Web interface edit records
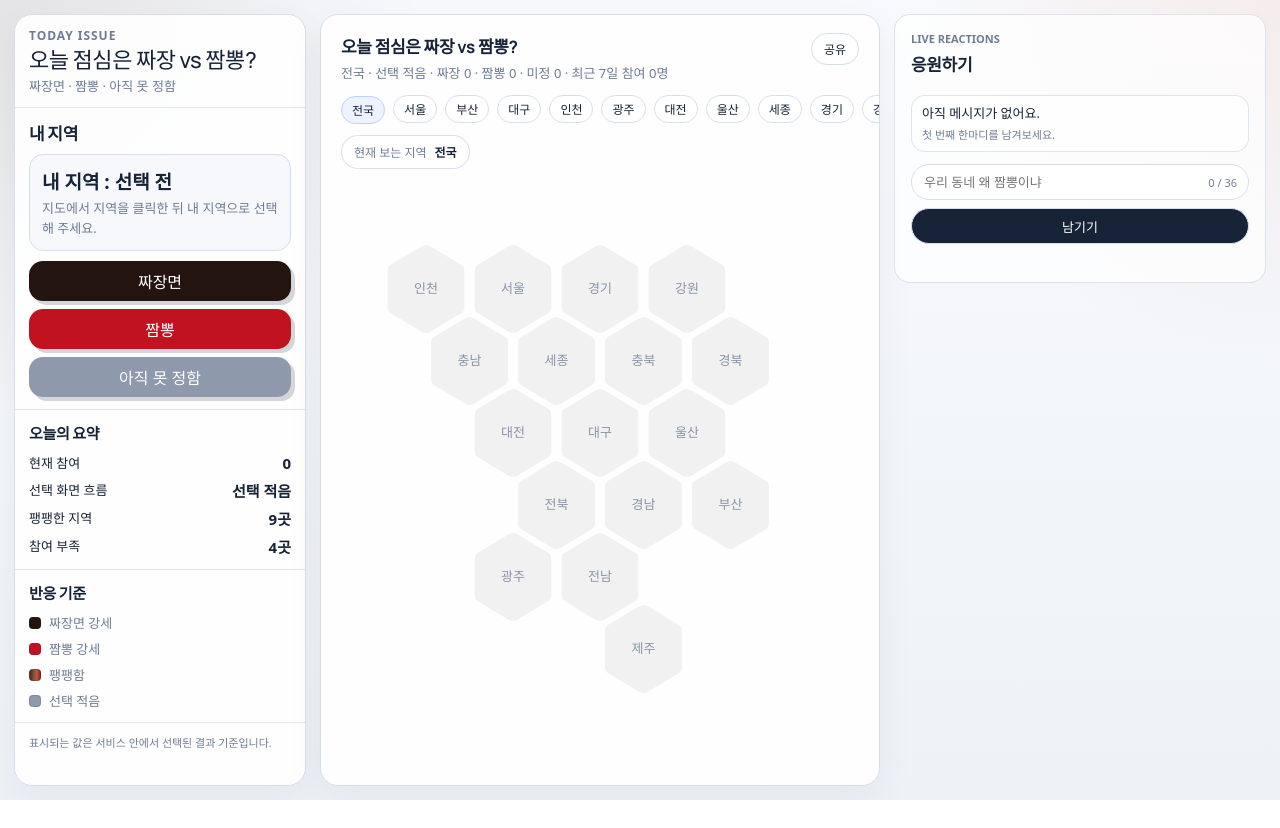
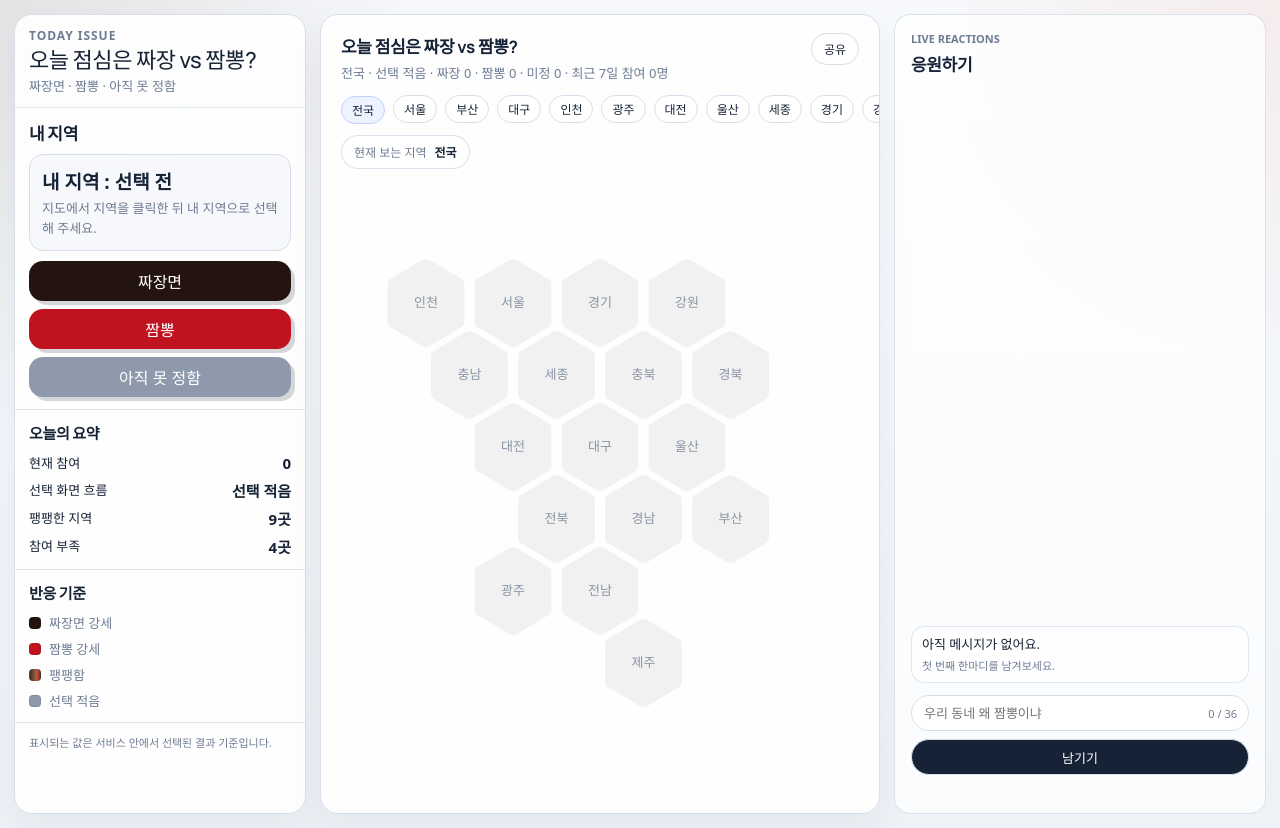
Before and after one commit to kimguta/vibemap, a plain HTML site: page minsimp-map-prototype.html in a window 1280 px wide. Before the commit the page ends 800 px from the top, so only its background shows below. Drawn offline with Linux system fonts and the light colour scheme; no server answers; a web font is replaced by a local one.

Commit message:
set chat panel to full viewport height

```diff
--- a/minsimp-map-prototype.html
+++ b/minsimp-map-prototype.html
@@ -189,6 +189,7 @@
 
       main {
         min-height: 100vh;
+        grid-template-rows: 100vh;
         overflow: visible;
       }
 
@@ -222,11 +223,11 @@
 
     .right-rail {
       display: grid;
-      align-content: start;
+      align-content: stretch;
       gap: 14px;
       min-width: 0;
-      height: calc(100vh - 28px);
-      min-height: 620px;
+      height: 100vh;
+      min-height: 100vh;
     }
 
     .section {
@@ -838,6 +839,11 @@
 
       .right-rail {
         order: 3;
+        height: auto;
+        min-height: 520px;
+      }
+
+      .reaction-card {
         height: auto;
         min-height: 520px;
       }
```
...
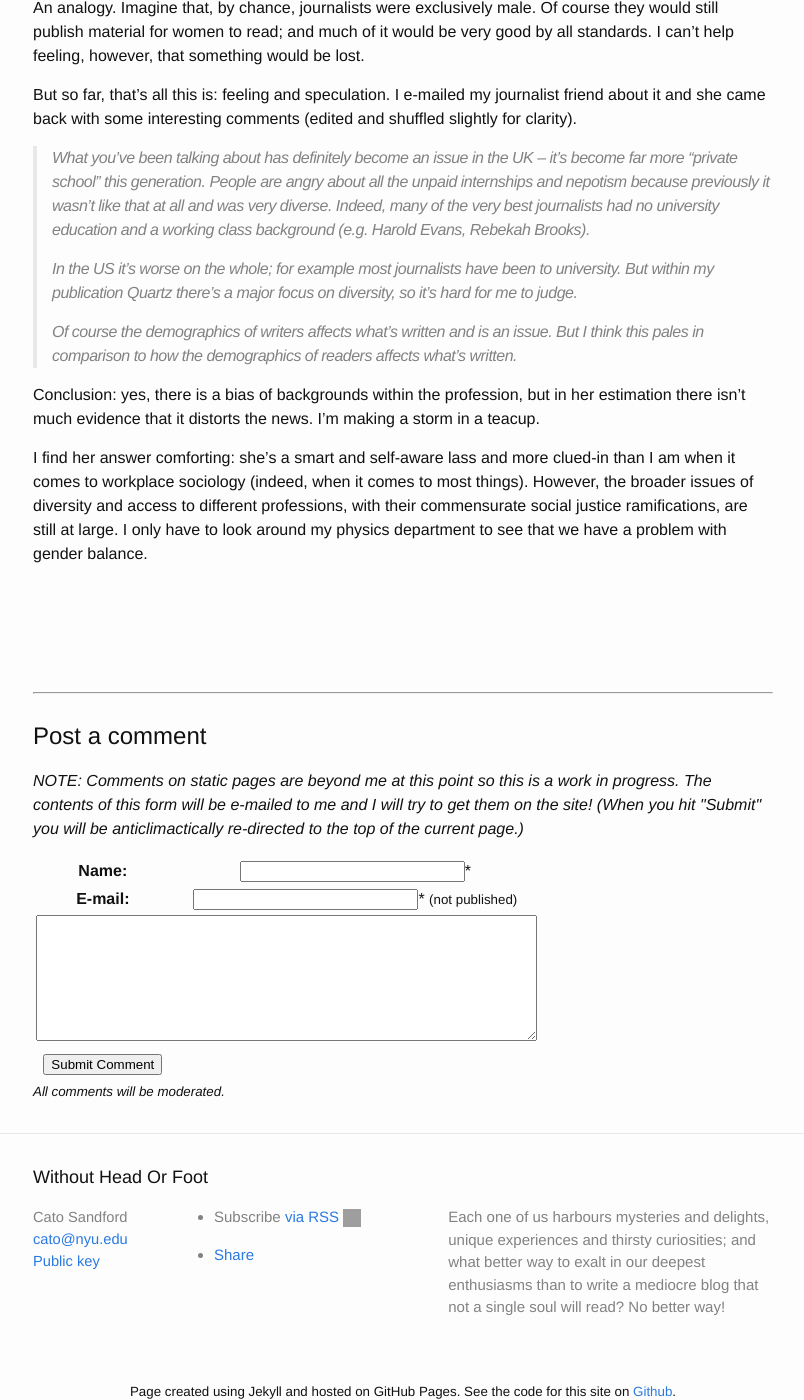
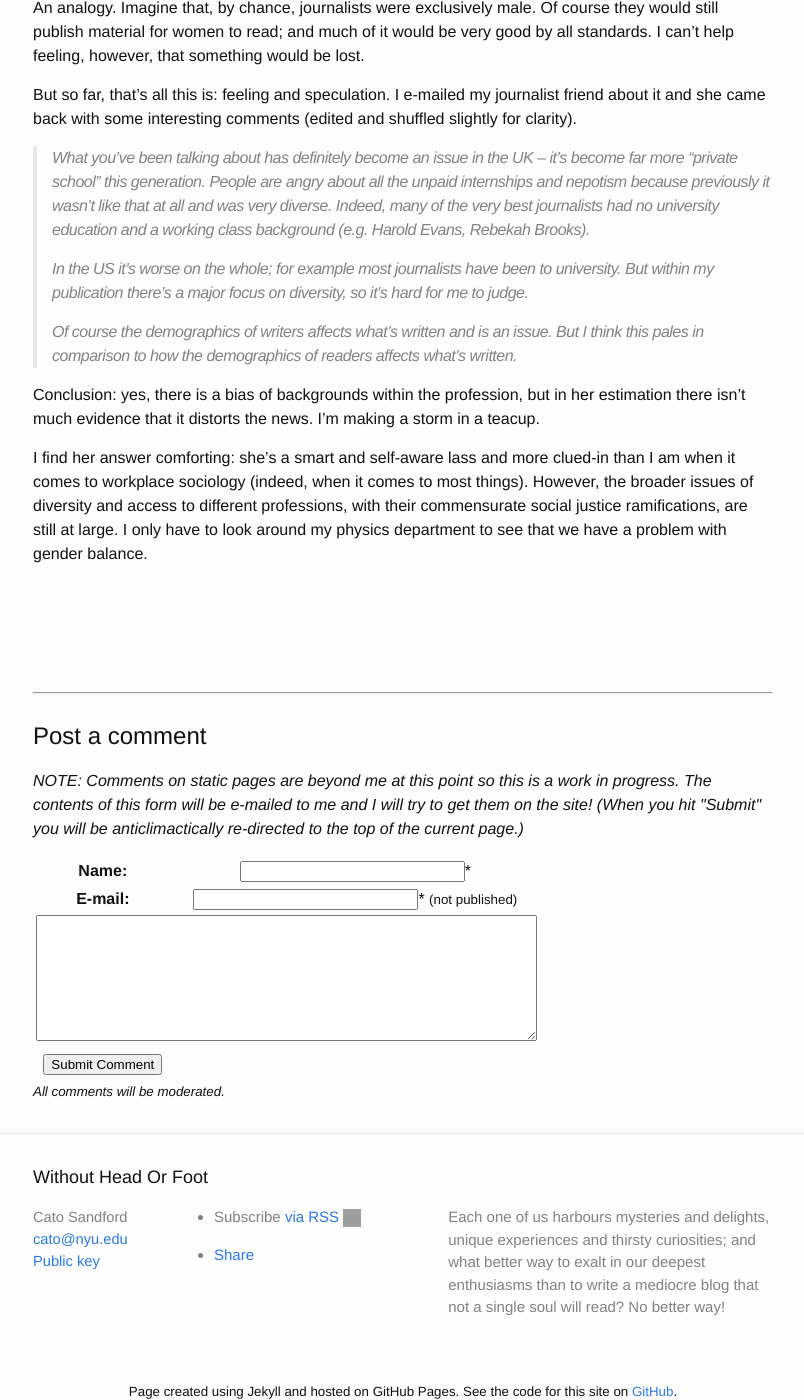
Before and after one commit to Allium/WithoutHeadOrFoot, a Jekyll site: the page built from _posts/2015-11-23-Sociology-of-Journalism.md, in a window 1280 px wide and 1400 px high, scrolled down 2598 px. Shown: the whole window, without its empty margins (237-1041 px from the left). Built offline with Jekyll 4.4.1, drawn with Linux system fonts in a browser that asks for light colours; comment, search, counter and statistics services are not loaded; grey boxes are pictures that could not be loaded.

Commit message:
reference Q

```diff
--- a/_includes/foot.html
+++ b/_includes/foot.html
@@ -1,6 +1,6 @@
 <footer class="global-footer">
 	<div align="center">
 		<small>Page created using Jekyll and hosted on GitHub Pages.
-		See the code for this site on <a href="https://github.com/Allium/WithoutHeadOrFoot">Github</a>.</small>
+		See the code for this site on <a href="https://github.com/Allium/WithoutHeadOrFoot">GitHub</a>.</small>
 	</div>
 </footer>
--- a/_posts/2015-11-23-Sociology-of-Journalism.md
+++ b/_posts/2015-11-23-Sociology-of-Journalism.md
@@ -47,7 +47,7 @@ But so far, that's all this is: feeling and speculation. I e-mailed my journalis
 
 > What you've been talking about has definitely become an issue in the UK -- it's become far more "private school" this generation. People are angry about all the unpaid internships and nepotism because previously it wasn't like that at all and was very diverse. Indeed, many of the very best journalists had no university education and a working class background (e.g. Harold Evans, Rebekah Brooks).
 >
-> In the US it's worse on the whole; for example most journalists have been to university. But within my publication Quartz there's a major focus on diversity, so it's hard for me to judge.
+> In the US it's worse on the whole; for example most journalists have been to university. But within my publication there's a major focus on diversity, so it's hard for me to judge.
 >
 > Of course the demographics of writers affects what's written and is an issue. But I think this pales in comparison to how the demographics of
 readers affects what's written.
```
---
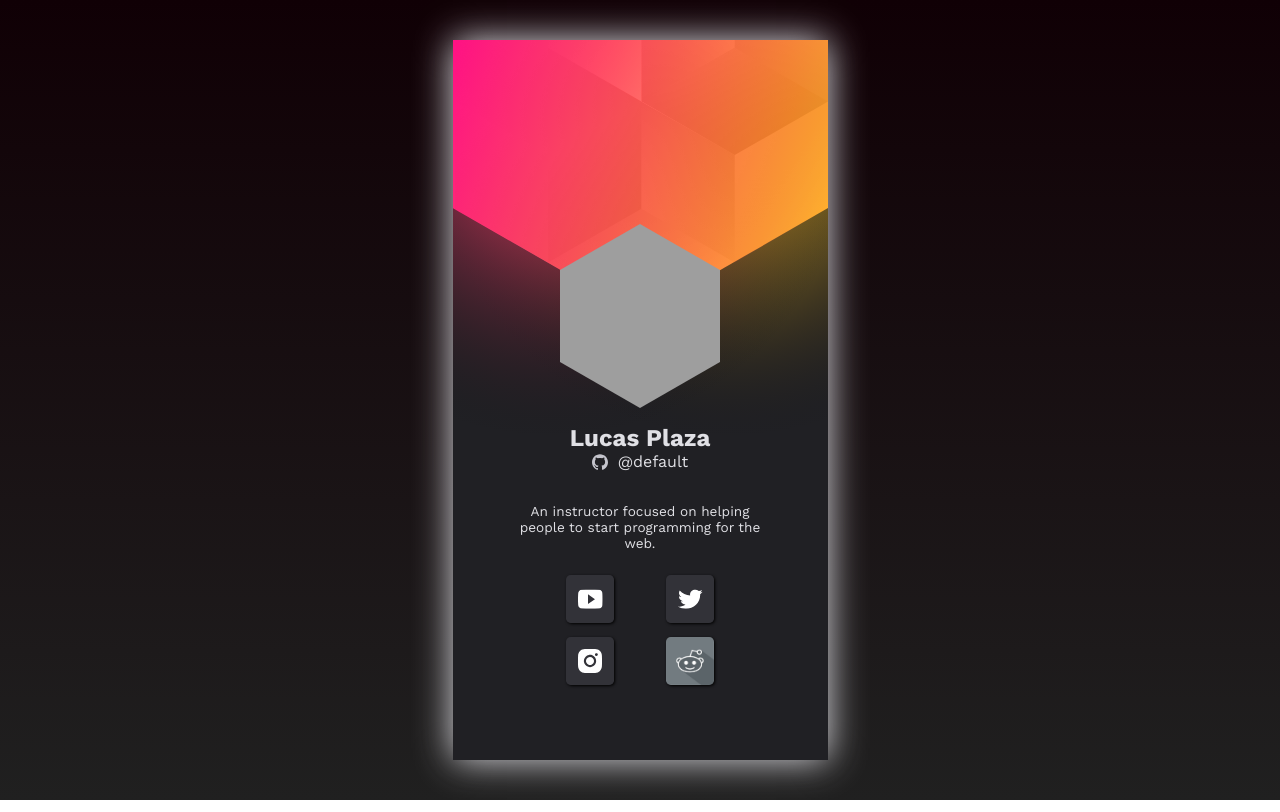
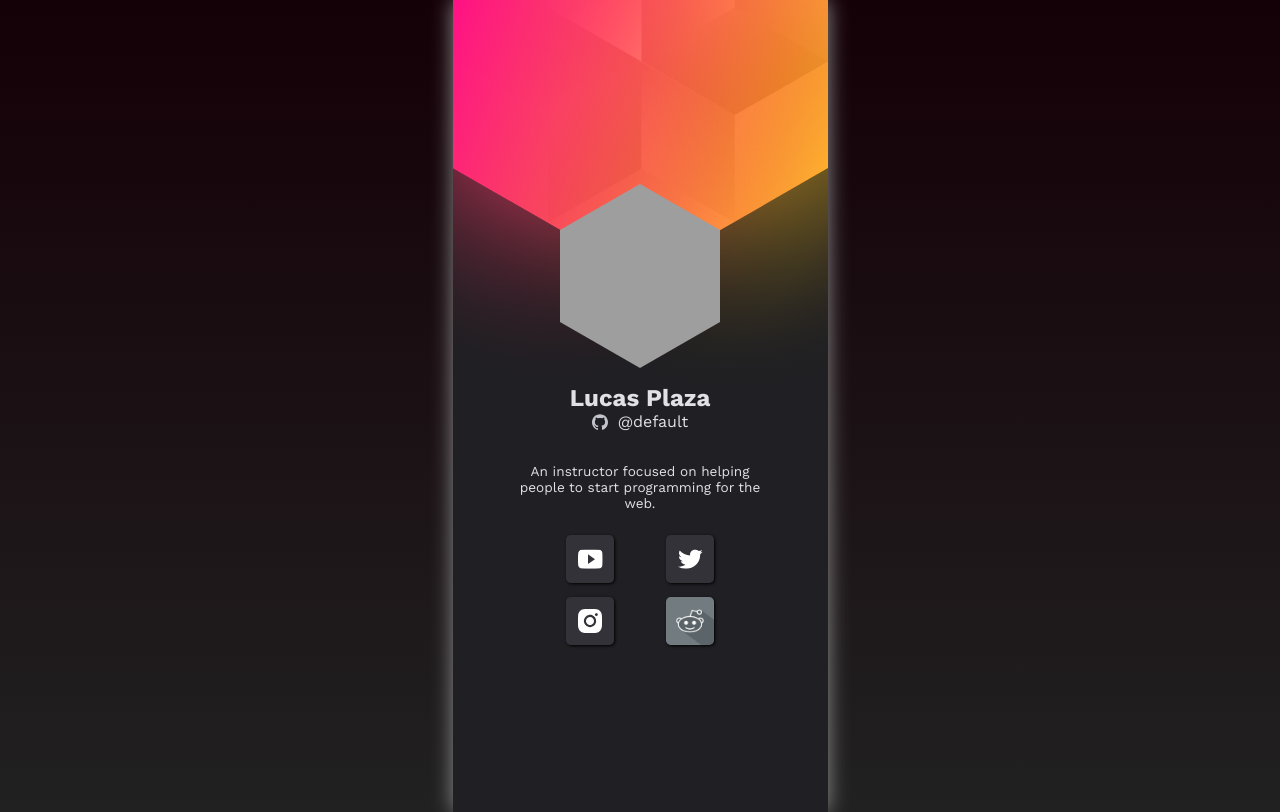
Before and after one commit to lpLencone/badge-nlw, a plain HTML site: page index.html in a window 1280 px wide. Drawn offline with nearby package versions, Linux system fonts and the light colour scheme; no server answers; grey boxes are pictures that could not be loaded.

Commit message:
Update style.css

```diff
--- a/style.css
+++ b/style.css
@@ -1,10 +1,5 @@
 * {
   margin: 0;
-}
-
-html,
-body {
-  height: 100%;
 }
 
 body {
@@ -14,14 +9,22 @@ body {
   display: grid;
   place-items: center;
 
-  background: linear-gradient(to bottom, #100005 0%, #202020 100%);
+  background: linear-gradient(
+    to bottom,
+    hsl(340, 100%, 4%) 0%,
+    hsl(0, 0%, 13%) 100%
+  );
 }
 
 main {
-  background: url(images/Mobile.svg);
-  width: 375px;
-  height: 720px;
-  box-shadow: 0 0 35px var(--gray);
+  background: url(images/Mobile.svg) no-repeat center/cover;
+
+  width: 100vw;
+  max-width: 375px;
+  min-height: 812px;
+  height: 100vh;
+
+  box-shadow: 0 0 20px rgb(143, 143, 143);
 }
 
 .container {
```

## Exercise aim
In the entries above, find each line with "this" and list it.

## Worked solution
-		See the code for this site on <a href="https://github.com/Allium/WithoutHeadOrFoot">Github</a>.</small>
+		See the code for this site on <a href="https://github.com/Allium/WithoutHeadOrFoot">GitHub</a>.</small>
@@ -47,7 +47,7 @@ But so far, that's all this is: feeling and speculation. I e-mailed my journalis
 > What you've been talking about has definitely become an issue in the UK -- it's become far more "private school" this generation. People are angry about all the unpaid internships and nepotism because previously it wasn't like that at all and was very diverse. Indeed, many of the very best journalists had no university education and a working class background (e.g. Harold Evans, Rebekah Brooks).
 > Of course the demographics of writers affects what's written and is an issue. But I think this pales in comparison to how the demographics of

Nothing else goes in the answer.